For fans, athletes, and parents summer means the season of baseball. This baseball season parents, coaches and athletes should be aware of the potential dangers of baseball injuries. Every year, head injuries in baseball send hundreds players to the emergency room. In a number of these cases, head trauma is permanent and severe. Whether on the sidelines or in the outfield it is important to know proper safety protocols to prevent head injuries.
Many head injuries are caused by balls to the head or face. Equipment, awareness, and proper training can help to prevent these injuries. The Centers for Disease Control and Prevention has developed a number of guidelines for players, families, coaches and athletic organizations to prepare for this season. Our Fort Lauderdale child injury attorneys are dedicated to helping our community achieve baseball safety goals this summer.
1) Helmet sizing. Proper equipment is critical to preventing head injury. Players should know what equipment is necessary and should always be wearing appropriate head gear, even in the dugout. Helmets should be properly sized for athletes. To size a helmet, you can use a soft tape measure or use string and a ruler. Helmet companies may have varying sizes so it is important to do a fitting before it is used on the field. There should be no spaces between padding and the player’s head.

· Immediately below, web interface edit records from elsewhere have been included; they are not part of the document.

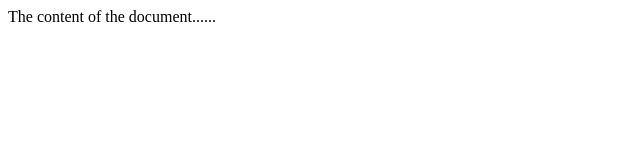
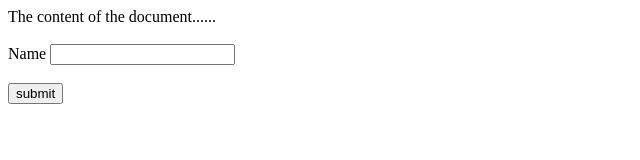
Before and after one commit to Roman-Hal/github-test, a plain HTML site: page index.html in a window 1280 px wide. Shown: the whole page, without its empty margins (0-640 px from the left). Drawn offline with Linux system fonts and the light colour scheme.

Commit message:
another change

```diff
--- a/index.html
+++ b/index.html
@@ -5,7 +5,14 @@
 </head>
 
 <body>
-The content of the document......
+The content of the document......<br>
+<form action="">
+    <br><label for="name">Name</label>
+    <input type="text" id="name"><br><br>
+    <input type="submit" value="submit">
+
+
+</form>
 </body>
 
 </html>
```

2) Using equipment properly. After a helmet is sized, parents and coaches should double check to make sure that the player can see properly. Ask your child or team member if the helmet feels comfortable and secure. A catcher’s helmet may be one or two pieces and should also fit snugly. Remember that no player should try to wear a baseball cap and a helmet at the same time. This could impair the fit and effectiveness of the helmet.

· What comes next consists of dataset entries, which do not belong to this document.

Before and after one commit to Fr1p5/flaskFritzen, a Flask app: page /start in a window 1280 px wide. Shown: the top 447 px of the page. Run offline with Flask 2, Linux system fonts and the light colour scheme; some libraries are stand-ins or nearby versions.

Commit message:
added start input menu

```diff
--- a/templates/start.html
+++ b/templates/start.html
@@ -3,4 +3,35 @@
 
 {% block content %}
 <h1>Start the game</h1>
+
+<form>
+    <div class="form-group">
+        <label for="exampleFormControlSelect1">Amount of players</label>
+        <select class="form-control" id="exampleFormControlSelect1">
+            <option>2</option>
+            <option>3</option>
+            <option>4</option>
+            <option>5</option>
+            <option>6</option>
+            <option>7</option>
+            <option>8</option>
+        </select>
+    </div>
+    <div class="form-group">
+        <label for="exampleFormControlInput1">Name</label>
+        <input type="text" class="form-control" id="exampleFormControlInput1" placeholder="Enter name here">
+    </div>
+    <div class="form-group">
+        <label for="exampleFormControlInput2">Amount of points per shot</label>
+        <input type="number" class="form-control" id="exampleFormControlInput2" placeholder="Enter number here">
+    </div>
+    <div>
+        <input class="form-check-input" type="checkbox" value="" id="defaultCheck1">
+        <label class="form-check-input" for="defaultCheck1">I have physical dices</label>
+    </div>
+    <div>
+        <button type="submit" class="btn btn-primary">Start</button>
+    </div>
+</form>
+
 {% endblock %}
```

3) Stay alert and aware. Young players can be distracted on the field, but it is important to remind young athletes to stay focused and alert, during practice and during games. All baseball players should be engaged and prepared to catch, avoid or deflect balls, whether in the dugout or on the field.
4) When a ball strikes a player. Even if an injury doesn’t look severe, it could have caused significant damage or harm. In many cases, the severity of a blow to the head is not known for hours, days, or even weeks after an injury. Parents or coaches should not be the judge of the seriousness of an injury. You should always seek a professional medical provider to determine whether the player has suffered a serious head injury. Parents should watch for signs of injury and be aware of the possibility of a concussion.
5) Long-term brain damage. Multiple blows to the head have been proven to cause long-term and permanent brain injury or traumatic brain injury (TBI). A player should not return to the game after being struck by a ball. Many health professionals also recommend sitting out several games or even the season after an injury.
While baseball season is exciting for players, coaches, fans and parents, remember that safety is of foremost importance. An injury can cause immediate and severe damage and should be tended to accordingly.